• **What to work on**
Extract every record, exactly as written, and ignore the pictures.

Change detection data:
·····

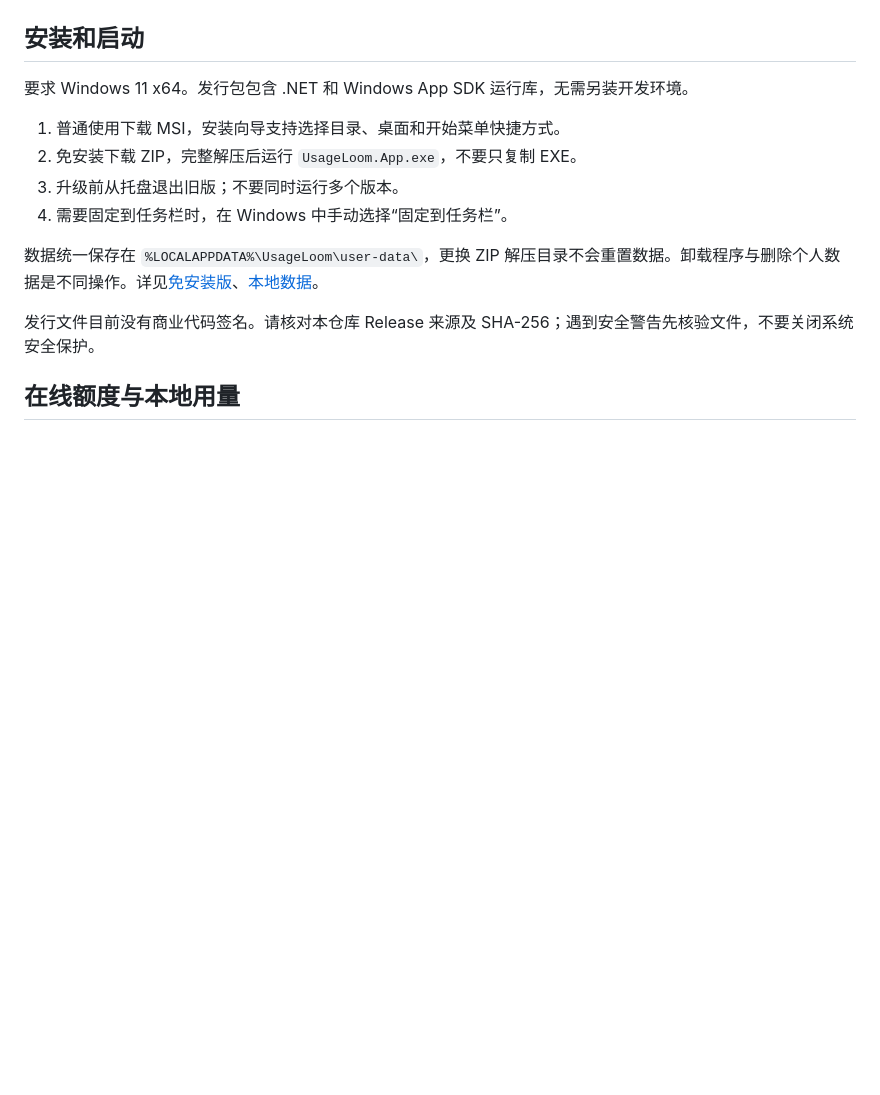
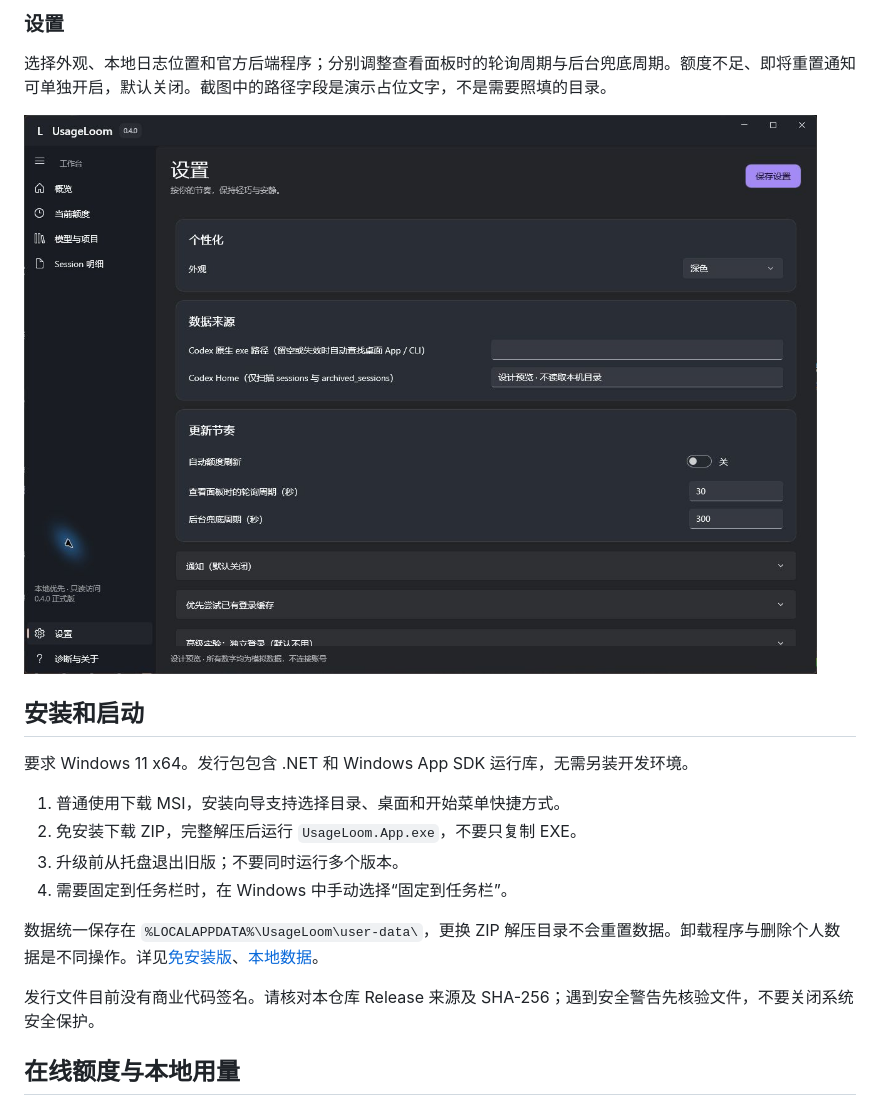
Before and after one commit to cynicism66/UsageLoom, a Markdown page: README.md, the part around one of its changes. Drawn GitHub-style; pictures changed too: docs/images/settings-0.4.0.jpg (added); blank space fills up the shorter version.

```diff
--- a/README.md
+++ b/README.md
@@ -26,3 +53,8 @@ UsageLoom 是独立开源项目，不隶属于 OpenAI。本地统计与费用估
+### 设置
+
+选择外观、本地日志位置和官方后端程序；分别调整查看面板时的轮询周期与后台兜底周期。额度不足、即将重置通知可单独开启，默认关闭。截图中的路径字段是演示占位文字，不是需要照填的目录。
+
+![0.4.0 设置，演示模式不读取本机目录](docs/images/settings-0.4.0.jpg)
 
 ## 安装和启动
 
```
Also changed, not shown: other parts of README.md (+30 -3 lines), docs/images/hourly-0.4.0.jpg (added), docs/images/models-0.4.0.jpg (added), docs/images/overview-0.4.0.jpg (added), docs/images/quota-0.4.0.jpg (added), docs/images/sessions-0.4.0.jpg (added).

·····

• **Result of this task**
Before and after one commit to cynicism66/UsageLoom, a Markdown page: README.md, the part around one of its changes. Drawn GitHub-style; pictures changed too: docs/images/settings-0.4.0.jpg (added); blank space fills up the shorter version.

```diff
--- a/README.md
+++ b/README.md
@@ -26,3 +53,8 @@ UsageLoom 是独立开源项目，不隶属于 OpenAI。本地统计与费用估
+### 设置
+
+选择外观、本地日志位置和官方后端程序；分别调整查看面板时的轮询周期与后台兜底周期。额度不足、即将重置通知可单独开启，默认关闭。截图中的路径字段是演示占位文字，不是需要照填的目录。
+
+![0.4.0 设置，演示模式不读取本机目录](docs/images/settings-0.4.0.jpg)
 
 ## 安装和启动
 
```
Also changed, not shown: other parts of README.md (+30 -3 lines), docs/images/hourly-0.4.0.jpg (added), docs/images/models-0.4.0.jpg (added), docs/images/overview-0.4.0.jpg (added), docs/images/quota-0.4.0.jpg (added), docs/images/sessions-0.4.0.jpg (added).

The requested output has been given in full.